The Chemung’s impact wasn’t just on New York State, however. A tributary to the Susquehanna River, it joined forces with many other tributary streams and rivers to fill the Susquehanna to well over flood stage, wreaking devastation throughout its broad, shallow, flood-prone basin. On June 23, its rampaging waters attacked and devastated the Magee Transportation Museum in Bloomsburg, PA, a privately owned collection of carriages, antique autos, and trolleys.
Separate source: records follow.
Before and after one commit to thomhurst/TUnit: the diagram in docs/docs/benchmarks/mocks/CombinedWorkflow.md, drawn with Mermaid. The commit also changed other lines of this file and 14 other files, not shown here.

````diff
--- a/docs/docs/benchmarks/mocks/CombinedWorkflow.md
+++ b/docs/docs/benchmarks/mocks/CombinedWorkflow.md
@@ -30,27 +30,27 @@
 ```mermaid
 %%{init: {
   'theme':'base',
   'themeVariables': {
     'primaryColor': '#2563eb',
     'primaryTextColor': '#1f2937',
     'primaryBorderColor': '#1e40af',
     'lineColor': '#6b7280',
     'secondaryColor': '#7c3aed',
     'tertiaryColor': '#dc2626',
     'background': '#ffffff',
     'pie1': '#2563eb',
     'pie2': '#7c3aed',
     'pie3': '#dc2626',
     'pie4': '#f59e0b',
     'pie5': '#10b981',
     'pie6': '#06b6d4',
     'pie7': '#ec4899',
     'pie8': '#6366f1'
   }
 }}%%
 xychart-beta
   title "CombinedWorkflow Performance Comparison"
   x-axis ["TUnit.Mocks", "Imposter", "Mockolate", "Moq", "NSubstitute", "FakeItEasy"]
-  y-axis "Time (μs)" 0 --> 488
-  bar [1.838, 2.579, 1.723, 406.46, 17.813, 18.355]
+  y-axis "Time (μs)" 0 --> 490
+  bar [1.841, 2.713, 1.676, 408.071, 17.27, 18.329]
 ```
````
The trolley rail line was destroyed as flood waters undermined the track, washed away tons of roadbed, and left a tangle of rail, ties, and trolley wire. Valuable old vehicles, lovingly restored, were buried in silty water and thick, oozing mud. And in the middle of a broad field, sitting on a short section of rail as a static exhibit, Rochester & Eastern interurban car 157 saw muddy water rise up to the level of its floor. The force of the slower moving water at this location was relatively low, so the car managed to stay upright and the support underneath held. As the floodwaters receded, they left mud to dry in the motors, reverser, and control gear, but otherwise the car was blessedly undamaged.

Tropical Storm Agnes was soon determined to be the worst natural disaster ever to hit Pennsylvania, and it surely was the worst thing ever to happen to the Magee operation. Shortly after, Harry Magee died. The wealthy owner of a carpet manufacturing company had been the inspiration and support for the museum, and without him the family could only opt to sell what hadn’t been completely demolished.
     R & E in better weather
                 Magee Transportation
                 Museum photo

At an estimated $3 billion, Agnes was the costliest natural disaster in U.S. history up to that time. But out of the devastation and loss came some benefit. The good people who started the New York Museum of Transportation brought car 157 back to its home territory, and those of us who followed have protected it and contributed to its ongoing restoration. And now, thirty years after tragedy struck, we are placing 157 on standard gauge trucks donated by the Sanyo Electric Railway of Kobe, Japan, taking another step toward the day when the car can roll under its own power.

Maybe Agnes wasn’t such an ill wind after all.